We ventured into the stands around 7:00 and the crowd was sparse. The top several rows of the grandstand, which was built on the side of the hill, had chair seats and the bottom rows were simple cement. There was a minor incident with some ants crawling all around the area we were sitting in and at 7:40 the first event was on the track. Time trials were run earlier and only features and a trophy dash were on the card. It started with a 5 lap trophy dash for the mini cup cars and it was won by female driver, Jessica Poland.
The first feature was for the 7 street stocks and they ran 25 laps with only 1 caution. AJ Hyatt took the win followed by Tommy Poole. Next feature was the mini cups and they had 9 cars participate in the 25 lap event. This was a competitive event with eventual winner Chris Conner passing Bill Willis on lap 19 to go on to win. Willis hung on for second. The chargers were 8 cars strong and this race was the most competitive of the night. For the majority of the non-stop race you could have thrown a table cloth over the front 4 runners. The lead changed hands several times during the final laps with Mike Watts coming home the victor over Brian Owens.
It was 8:45 and intermission time.
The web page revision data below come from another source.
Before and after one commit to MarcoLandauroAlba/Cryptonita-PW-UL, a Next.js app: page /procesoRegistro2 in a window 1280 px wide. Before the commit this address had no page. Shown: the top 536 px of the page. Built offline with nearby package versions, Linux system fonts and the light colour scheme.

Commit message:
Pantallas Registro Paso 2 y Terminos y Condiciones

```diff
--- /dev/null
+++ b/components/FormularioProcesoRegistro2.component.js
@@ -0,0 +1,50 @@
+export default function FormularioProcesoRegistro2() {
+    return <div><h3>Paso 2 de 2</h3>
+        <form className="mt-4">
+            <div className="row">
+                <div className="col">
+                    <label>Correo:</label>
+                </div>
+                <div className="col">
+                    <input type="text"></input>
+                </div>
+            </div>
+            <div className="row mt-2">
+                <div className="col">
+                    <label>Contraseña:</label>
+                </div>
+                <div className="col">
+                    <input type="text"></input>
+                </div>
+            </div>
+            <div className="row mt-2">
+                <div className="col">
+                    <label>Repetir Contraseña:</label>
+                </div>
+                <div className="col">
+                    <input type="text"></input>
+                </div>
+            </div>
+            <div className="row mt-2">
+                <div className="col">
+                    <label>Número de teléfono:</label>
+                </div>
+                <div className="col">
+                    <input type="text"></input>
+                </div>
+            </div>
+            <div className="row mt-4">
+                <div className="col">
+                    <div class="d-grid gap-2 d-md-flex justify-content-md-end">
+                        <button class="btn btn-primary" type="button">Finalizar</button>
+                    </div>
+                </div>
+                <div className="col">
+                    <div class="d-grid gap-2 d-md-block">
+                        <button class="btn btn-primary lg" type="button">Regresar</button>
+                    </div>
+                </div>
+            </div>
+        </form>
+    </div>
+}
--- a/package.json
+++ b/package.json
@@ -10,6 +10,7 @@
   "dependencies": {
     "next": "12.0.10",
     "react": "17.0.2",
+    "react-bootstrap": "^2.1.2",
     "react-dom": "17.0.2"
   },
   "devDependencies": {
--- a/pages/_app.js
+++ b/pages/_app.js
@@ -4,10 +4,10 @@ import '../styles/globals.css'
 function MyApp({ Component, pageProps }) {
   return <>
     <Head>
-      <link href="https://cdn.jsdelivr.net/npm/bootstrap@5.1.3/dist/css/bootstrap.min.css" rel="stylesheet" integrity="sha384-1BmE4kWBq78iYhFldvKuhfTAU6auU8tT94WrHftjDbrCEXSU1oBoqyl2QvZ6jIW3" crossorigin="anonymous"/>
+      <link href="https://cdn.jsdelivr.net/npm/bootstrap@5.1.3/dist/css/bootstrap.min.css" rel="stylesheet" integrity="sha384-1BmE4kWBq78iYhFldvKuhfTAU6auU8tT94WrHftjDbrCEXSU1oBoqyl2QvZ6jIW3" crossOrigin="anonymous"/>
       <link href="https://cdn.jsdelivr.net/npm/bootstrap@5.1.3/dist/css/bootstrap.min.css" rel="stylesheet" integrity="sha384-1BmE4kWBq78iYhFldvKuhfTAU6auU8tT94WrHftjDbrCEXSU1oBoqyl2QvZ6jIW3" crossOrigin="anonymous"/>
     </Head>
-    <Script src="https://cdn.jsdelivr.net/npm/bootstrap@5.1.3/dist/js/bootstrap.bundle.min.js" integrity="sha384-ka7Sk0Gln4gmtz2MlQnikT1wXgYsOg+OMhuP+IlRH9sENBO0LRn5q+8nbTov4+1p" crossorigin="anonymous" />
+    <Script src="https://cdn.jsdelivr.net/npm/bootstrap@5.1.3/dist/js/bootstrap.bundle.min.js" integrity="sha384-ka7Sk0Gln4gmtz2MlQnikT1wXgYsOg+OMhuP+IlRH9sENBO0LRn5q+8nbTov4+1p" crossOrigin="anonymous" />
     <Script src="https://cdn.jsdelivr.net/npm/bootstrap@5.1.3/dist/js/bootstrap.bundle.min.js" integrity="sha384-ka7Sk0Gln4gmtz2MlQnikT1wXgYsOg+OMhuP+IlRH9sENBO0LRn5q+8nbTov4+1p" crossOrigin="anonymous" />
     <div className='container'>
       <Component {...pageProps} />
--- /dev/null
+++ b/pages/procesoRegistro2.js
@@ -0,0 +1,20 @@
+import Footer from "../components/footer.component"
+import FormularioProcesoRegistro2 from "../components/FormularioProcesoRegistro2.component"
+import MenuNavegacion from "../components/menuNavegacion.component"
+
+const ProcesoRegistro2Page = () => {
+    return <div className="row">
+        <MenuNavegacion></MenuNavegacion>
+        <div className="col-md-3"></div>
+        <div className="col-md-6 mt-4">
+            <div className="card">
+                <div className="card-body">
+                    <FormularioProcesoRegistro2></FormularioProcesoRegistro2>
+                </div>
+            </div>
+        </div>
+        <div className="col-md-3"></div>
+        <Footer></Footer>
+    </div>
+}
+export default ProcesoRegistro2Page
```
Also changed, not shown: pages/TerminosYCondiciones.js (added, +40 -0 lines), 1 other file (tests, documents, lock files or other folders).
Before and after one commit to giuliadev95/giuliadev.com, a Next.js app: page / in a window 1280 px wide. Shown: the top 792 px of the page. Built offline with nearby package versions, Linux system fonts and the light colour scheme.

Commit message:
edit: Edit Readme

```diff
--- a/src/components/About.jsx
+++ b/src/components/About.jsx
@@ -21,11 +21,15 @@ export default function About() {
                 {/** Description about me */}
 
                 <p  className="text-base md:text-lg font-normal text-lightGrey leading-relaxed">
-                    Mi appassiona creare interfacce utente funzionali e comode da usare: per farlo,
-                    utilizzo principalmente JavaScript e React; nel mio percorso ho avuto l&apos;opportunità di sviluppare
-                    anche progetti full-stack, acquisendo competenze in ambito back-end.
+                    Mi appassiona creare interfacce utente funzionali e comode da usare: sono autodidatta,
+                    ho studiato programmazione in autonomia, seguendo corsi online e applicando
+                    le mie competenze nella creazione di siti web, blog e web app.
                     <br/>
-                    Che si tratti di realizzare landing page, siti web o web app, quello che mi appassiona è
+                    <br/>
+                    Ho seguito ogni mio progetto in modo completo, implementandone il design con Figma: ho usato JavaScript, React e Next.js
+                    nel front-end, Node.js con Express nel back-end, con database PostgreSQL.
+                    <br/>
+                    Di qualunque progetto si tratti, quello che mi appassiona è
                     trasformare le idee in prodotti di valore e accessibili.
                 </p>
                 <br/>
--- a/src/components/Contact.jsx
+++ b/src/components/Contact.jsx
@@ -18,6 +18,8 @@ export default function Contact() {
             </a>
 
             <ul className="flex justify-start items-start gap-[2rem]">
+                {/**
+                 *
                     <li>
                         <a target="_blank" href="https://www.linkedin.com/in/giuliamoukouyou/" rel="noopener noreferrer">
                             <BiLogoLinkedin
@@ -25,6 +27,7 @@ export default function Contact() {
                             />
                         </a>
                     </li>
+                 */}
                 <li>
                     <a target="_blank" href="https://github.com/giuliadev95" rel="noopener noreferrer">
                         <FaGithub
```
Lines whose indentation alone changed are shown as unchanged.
They ran some Redneck Olympics games on the homestretch with the fans participating and by 9:00 the main event was on the track. At 9:05 the main division, late models, took the green on their 50 lap event and there were 10 cars in competition. Like many times the main division has the most cautions and there were 4 during the event. On lap 40 Justin Hicks, who was involved in a lap one incident, took the lead and held on for the win over Archie Adams Jr. and Jason Clark. There was one more event for the Ucars but we chose to hit the road. This event did have 6 cars and was won by Mark Dean.
All and all it was a very nice track that was kept very neat. Bruce indicated the men’s room was immaculate. We each had a fried bologna sandwich that was much thicker than Bowman Gray and cost $2 less. Unfortunately like many tracks in the south the car counts were low, although I did not hear any of the fans that were there complain about the number of cars in each division. Sometimes I think we are really spoiled here in the Northeast. The total car count for the five divisions was 40. That is less cars then competes in the small block modified division at Grandview Speedway every Saturday night. We do not consider it a full field unless there are 24 cars in competition in one division. Yes, sometimes we do not realize how lucky we are.